2. Martin Scorcese
3. Woody Allen
4. Stanley Kubrick
5. Akira Kurosawa
6. Luis Bunuel
7. Quentin Tarantino
8. Andrei Tarkovsky
9. Orson Welles
10. Roberto Benigni
11. Michael Bay
Woops, now I realize that I have so many favorite movie directors. The list could still go on and on at least until 20.
1. Stanley Kubrick (Paths of Glory, Dr. Strangelove, The Shining)
2. Spike Lee (School Daze, Summer of Sam, Mo' Better Blues)
3. Ridley Scott (Legend, Black Rain, Gladiator)
4. Paul Thomas Anderson (There Will Be Blood, Hard Eight, Boogie Nights)
5. David Fincher (Fight Club, Seven, The Social Network)
6. Steven Spielberg (E.T., Schindler's List, The Adventures of Tin-Tin)
7. Quentin Tarantino (Resevoir Dogs, Jackie Brown, Inglourious Basterds)
8. Wes Anderson (Fantastic Mr. Fox, Moonrise Kingdom, The Royal Tenenbaums)
9. Alfred Hitchcock (Frenzy, The Trouble With Harry, Psycho)
10. Kevin Smith (Clerks, Jay & Silent Bob Strike Back, Red State)
11. Martin Scorsese (Taxi Driver, Raging Bull, Goodfellas)
12. Christopher Nolan (Insomnia, Inception, The Prestige)
13. James Cameron (The Terminator, Aliens, True Lies)
14. Tony Scott (Beverly Hills Cop 2, Top Gun, Man On Fire)
15. Robert Rodriguez (Desperado, Machete, From Dusk Till' Dawn)
....that's my list so far and R.I.P. to Tony Scott.

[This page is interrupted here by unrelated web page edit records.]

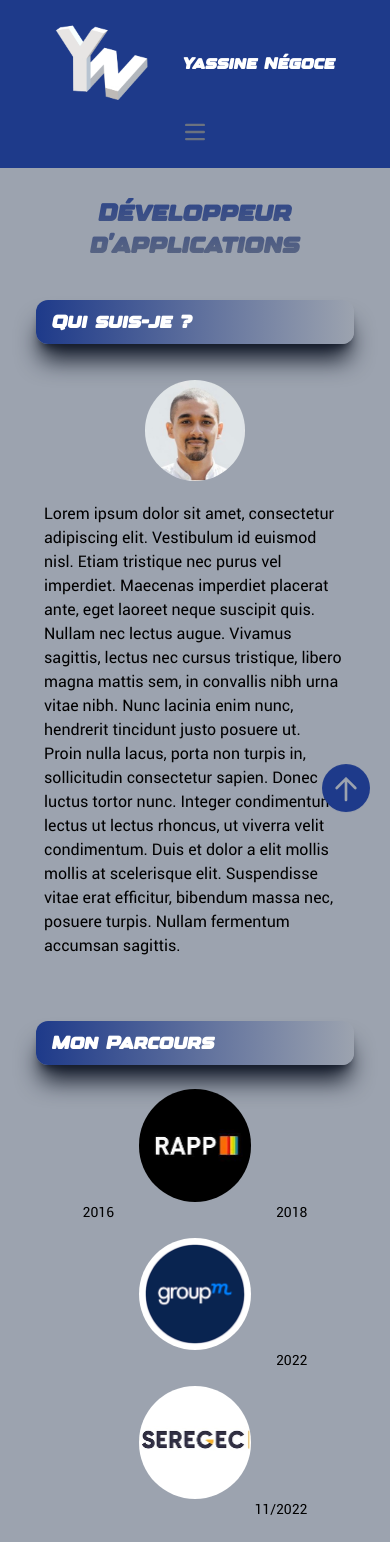
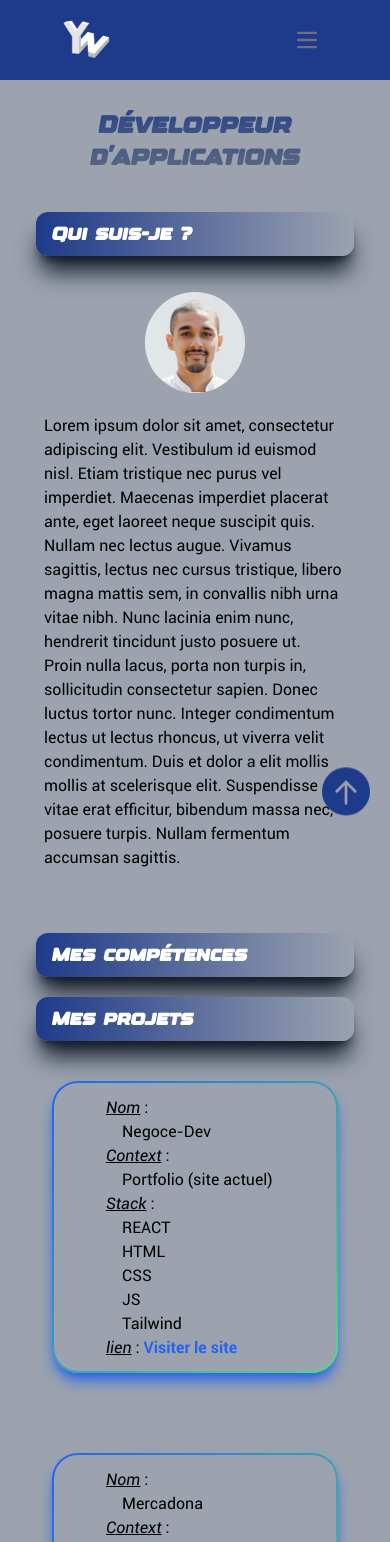
Before and after one commit to Osyrios/negoce-dev, a React (Vite) app: page / in a window 390 px wide. Shown: the top 1542 px of the page. Built offline with nearby package versions, Linux system fonts and the light colour scheme.

Commit message:
project's section done

```diff
--- a/src/Components/GlobalSections/Body.jsx
+++ b/src/Components/GlobalSections/Body.jsx
@@ -4,6 +4,7 @@
 import {ProfessionalPath} from "../ProfessionalPath.jsx";
 import {SchoolPath} from "../SchoolPath.jsx";
 import {ArrowToTheTop} from "../ArrowToTheTop.jsx";
+import {Projects} from "../Projects.jsx";
 
 // eslint-disable-next-line react/prop-types
 export function Body(){
@@ -14,6 +15,9 @@
                 <MainTitle title={"Développeur d'applications"}/>
                 <SectionTitle title={"Qui suis-je ?"} anchor={'aboutMe'}/>
                 <AboutMe/>
+                <SectionTitle title={"Mes compétences"} anchor={"skills"}/>
+                <SectionTitle title={"Mes projets"} anchor={'projects'}/>
+                <Projects/>
                 <SectionTitle title={"Mon Parcours"} anchor={'path'}/>
                 <ProfessionalPath/>
                 <SectionTitle title={"Formations"}/>
--- a/src/Components/GlobalSections/Navbar.jsx
+++ b/src/Components/GlobalSections/Navbar.jsx
@@ -4,11 +4,11 @@
 // eslint-disable-next-line react/prop-types
 export function Navbar() {
 
-        let navClass = "bg-blue-900 "
-        let globalDivClass = "flex flex-col flex-wrap justify-center items-center mx-auto p-4 xl:max-w-screen xl:flex-row xl:justify-between md:px-16"
+        let navClass = "bg-blue-900 w-full"
+        let globalDivClass = "flex flex-wrap md:flex-col justify-center items-center mx-auto p-4 max-w-screen xl:flex-row xl:justify-between md:px-16"
         let leftDivClass = "flex items-center font-designer"
-        let imageClass = "h-24 me-8"
-        let textClass = "capitalize font-bold text-white  md:text-3xl"
+        let imageClass = "h-12 me-6 md:h-20 md:me-6 xl:h-26 xl:me-8"
+        let textClass = "capitalize font-bold text-white invisible md:visible  md:text-3xl"
         let rightDivClass = "font-designer w-full md:block md:w-auto"
         let ulClass = "font-bold flex flex-col p-4 mt-4 border rounded-lg bg-blue-900 border-gray-400" +
             "md:mt-0 md:p-0 md:border-0 md:flex-row md:space-x-8  "
@@ -53,24 +53,24 @@
                     <ul className={ulClass}>
                         <li>
                             <a href="#"
-                               className={liClass}>Accueil</a>
+                               className={liClass} onClick={openMenu}>Accueil</a>
                         </li>
                         <li>
                             <a href="#aboutMe"
-                               className={liClass}>A propos</a>
+                               className={liClass} onClick={openMenu}>A propos</a>
                         </li>
                         <li>
-                            <a href="#path"
-                               className={liClass}>Mon parcours</a>
+                            <a href="#projects"
+                               className={liClass} onClick={openMenu}>Mes projets</a>
                         </li>
 
                         <li>
-                            <a href="#projects"
-                               className={liClass}>Mes projets</a>
+                            <a href="#path"
+                               className={liClass} onClick={openMenu}>Mon parcours</a>
                         </li>
                         <li>
                             <a href="#contacts"
-                               className={liClass}>Contacts</a>
+                               className={liClass} onClick={openMenu}>Contacts</a>
                         </li>
                     </ul>
                 </div>
--- /dev/null
+++ b/src/Components/Projects.jsx
@@ -0,0 +1,59 @@
+
+export function Projects(){
+
+    const projectList = [
+        {
+            "name" : "Negoce-Dev",
+            "stack" : ["REACT", "HTML","CSS","JS", "Tailwind"],
+            "link" : "#",
+            "context" : "Portfolio (site actuel)"
+        },
+        {
+            "name" : "Mercadona",
+            "stack" : ["Python", "Flask","jinja2", "Bootstrap","PostgreSQL"],
+            "link" : "https://mercadona-ul6bi.ondigitalocean.app/",
+            "context" : "Examen bachelor développeur d'applications"
+        },
+        {
+            "name" : "Karmine",
+            "stack" : ["HTML", "CSS"],
+            "link" : "",
+            "context" : "Copie du site Karmine.fr en utilisant uniquement HTML et CSS"
+        },
+        {
+            "name" : "Projet S",
+            "stack" : ["HTML", "CSS", "PHP"],
+            "link" : "",
+            "context" : "En cours..."
+        },
+        {
+            "name" : "A venir",
+            "stack" : [""],
+            "link" : "",
+            "context" : ""
+        }
+    ]
+
+    return <div className="flex flex-col sm:items-center lg:flex-row lg:items-start lg:justify-evenly font-robotoRegular">
+            {projectList.map((project)=>
+                <div key={project.name} className="customCards  mx-9 my-10 p-0.5 shadow-lg shadow-blue-600 hover:shadow-green-800 bg-gradient-to-br from-blue-600 to-green-400 hover:scale-105 delay-75 duration-200 sm:flex sm:flex-row sm:flex-wrap sm:items-center sm:gap-7 lg:mx-2 lg:w-1/4">
+                    <div className="rounded-3xl p-3 text-wrap bg-gray-400">
+                        <p className="text-center"></p>
+                        <ul className="ms-10 sm:ms-0">
+                            <li><span className="underline font-robotoItalic">Nom</span> :<br/> <span className="ps-4">{project.name}</span></li>
+                            <li className="text-wrap"><span className="underline font-robotoItalic">Context</span> :<br/> <span className="ps-4">{project.context}</span></li>
+                            <li><span className="underline font-robotoItalic">Stack</span> :<br/>
+                                <ul className="ps-4">
+                                    {project.stack.map((tech)=>
+                                        <li key={tech}>{tech}</li>
+                                    )}
+                                </ul>
+                            </li>
+                            <li><span className="underline font-robotoItalic">lien</span> :
+                                <a href={project.link ? project.link : "#"} target="_blank" className="text-blue-600 font-robotoBold"> {project.link ? "Visiter le site" : "En cours de construction"}</a></li>
+                        </ul>
+                    </div>
+                </div>
+            )}
+    </div>
+}
--- a/src/Components/SchoolPath.jsx
+++ b/src/Components/SchoolPath.jsx
@@ -52,9 +52,9 @@
     }, [screenWidth])
 
 
-    return <div className="flex flex-col sm:items-center lg:flex-row lg:items-start lg:justify-center font-robotoRegular">
+    return <div className="flex flex-col sm:items-center lg:flex-row lg:items-start lg:justify-evenly font-robotoRegular">
             {degrees.map((degree)=>
-                <div key={degree.degree} className="cardSchool mx-9 my-10 p-0.5 bg-gradient-to-br from-blue-600 to-yellow-400 hover:scale-105 transition ease-in-out delay-75 duration-200 sm:flex sm:flex-row sm:items-center sm:gap-7 lg:mx-2">
+                <div key={degree.degree} className="customCards mx-9 my-10 p-0.5 shadow-lg shadow-blue-600 hover:shadow-yellow-100 bg-gradient-to-br from-blue-600 to-yellow-400 hover:scale-105 transition ease-in-out delay-75 duration-200 sm:flex sm:flex-row sm:items-center sm:gap-7 lg:mx-2">
                     <div className="relative rounded-3xl p-3 text-wrap bg-gray-400">
                         <img src={validateMark}
                              alt="image d'un tick vert de validation"
--- a/src/index.css
+++ b/src/index.css
@@ -54,7 +54,7 @@
     }
 }
 
-.cardSchool{
+.customCards{
     border-radius: 1.625rem;
 }
 
```
Also changed, not shown: src/assets/projects/mercadona.png (added).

Kwak Jae Yong
Pier Paolo Pasolini - Salo, The Canterbury Tales, The Decameron, The Gospel According to Matthew.